Inside that "Root" collection is an object, which is defined between curly braces { }.  
An object is like a class or dictionary type structure, and consists of value pairs as shown here...
and here...
So to summarize so far, this JSON blob of data is a List of objects (in this case, only 1 object is in the root list) with the properties of "num" (which is an integer value of 1), and the property "text" which is another List (notice the [ ]).  

And finally THAT list is a host to a bunch of lists of values:
Note that each item in the "text" list is a list separated by a comma.  Commas are used to delimit the elements (objects or other lists) in a list. 

As the JSON website states, these "element" structures transcend nearly every language out there.  C# is no exception.  Copy the unpretty blob of data way above my slides into your clipboard and visit the website.  Here it is again so you don't have to scroll:


Paste it into the box and click Generate.  Magically, a class appears that represents a host for that data:

Using some of the built in serialization attributes, we can utilize the Data Contract framework within the .Net framework to create a class that's compatible with the JSON data, but a bit more conforming to the standard .Net naming conventions for properties:

    public class JsonMetaData {
        [DataMember(Name = "num")]
        public int Number { getset; }
        [DataMember(Name = "text")]
        public List<List<object>> TextItems { getset; }

Getting C# to serialize/translate our blob of data to this new POCO called JsonMetaData is fairly trivial.
.Net actually has a built in bi-directional helper class to move JSON data to an object, or translate a data contract object (such as the one above) to a blob of JSON data.

The DataContractJsonSerializer  lives in the System.Runtime.Serialization assembly in the .Net framework, so be sure to add that reference (by the way, the DataContract/DataMember attributes live there as well)
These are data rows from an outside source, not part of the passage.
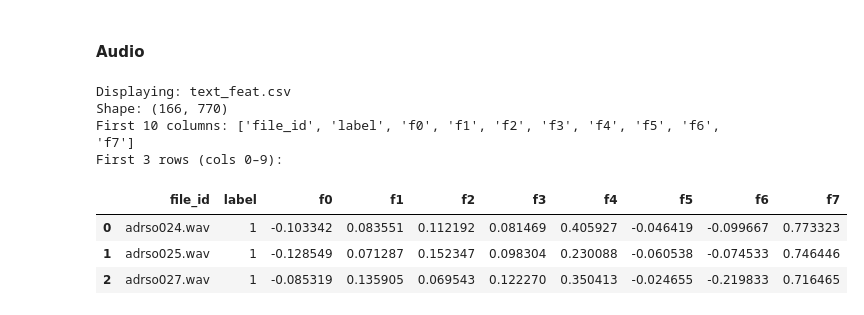
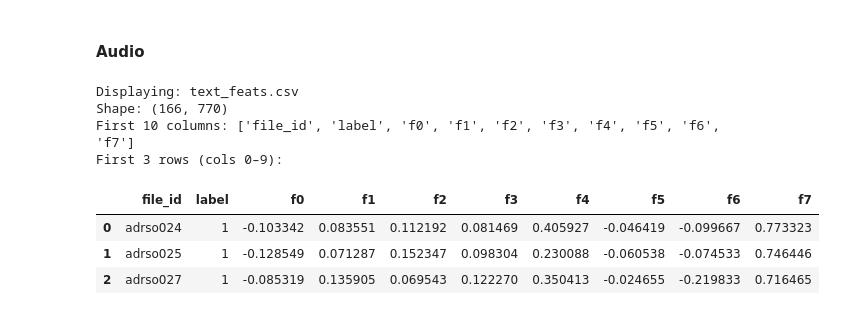
Before and after one commit to Keene-AI-Lab/audioxtext, a Jupyter notebook: multimodal.ipynb, the cells around one changed output. Saved outputs shown, nothing was run; the diff lists cells and outputs as text; code cells hidden in the pictures.

Commit message:
corrected text_feats.csv file_id column for consistency with audio feature vectors and split_master.csv

```diff
--- a/multimodal.ipynb
+++ b/multimodal.ipynb
@@ -96,13 +96,13 @@ First 3 rows (cols 0–9):
 # %% [markdown]
 #### Audio
 # %%
-inspect_df(text_feats,   'text_feat')
+inspect_df(text_feats,   'text_feats')
 # %% [output]
-Displaying: text_feat.csv
+Displaying: text_feats.csv
 Shape: (166, 770)
 First 10 columns: ['file_id', 'label', 'f0', 'f1', 'f2', 'f3', 'f4', 'f5', 'f6', 'f7']
 First 3 rows (cols 0–9):
 |  | file_id | label | f0 | f1 | f2 | f3 | f4 | f5 | f6 | f7 |
-| 0 | adrso024.wav | 1 | -0.103342 | 0.083551 | 0.112192 | 0.081469 | 0.405927 | -0.046419 | -0.099667 | 0.773323 |
-| 1 | adrso025.wav | 1 | -0.128549 | 0.071287 | 0.152347 | 0.098304 | 0.230088 | -0.060538 | -0.074533 | 0.746446 |
-| 2 | adrso027.wav | 1 | -0.085319 | 0.135905 | 0.069543 | 0.122270 | 0.350413 | -0.024655 | -0.219833 | 0.716465 |
+| 0 | adrso024 | 1 | -0.103342 | 0.083551 | 0.112192 | 0.081469 | 0.405927 | -0.046419 | -0.099667 | 0.773323 |
+| 1 | adrso025 | 1 | -0.128549 | 0.071287 | 0.152347 | 0.098304 | 0.230088 | -0.060538 | -0.074533 | 0.746446 |
+| 2 | adrso027 | 1 | -0.085319 | 0.135905 | 0.069543 | 0.122270 | 0.350413 | -0.024655 | -0.219833 | 0.716465 |
```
Lets say our blob of JSON data above lives in a text file called JsonFile.txt

We would be able to read the JSON formatted data and create a list of JsonMetaData objects from that file simply by doing this:

List<JsonMetaData> aJsonData;
var serializer=new DataContractJsonSerializer(typeof(List<JsonMetaData>));
using (FileStream aStream = new FileStream("JsonFile.txt"FileMode.Open))
    aJsonData = (List<JsonMetaData>)serializer.ReadObject(aStream);

Snooping at the aJsonData object reveals the data from the file organized into this list of objects:

Outputting the aJsonData object into a file formatted as Json is just as simple:

using(FileStream aStream=new FileStream("output.txt"FileMode.CreateNew)){
    serializer.WriteObject(aStream, aJsonData);
The above code writes the aJsonData object to a file called output.txt, which now looks like this:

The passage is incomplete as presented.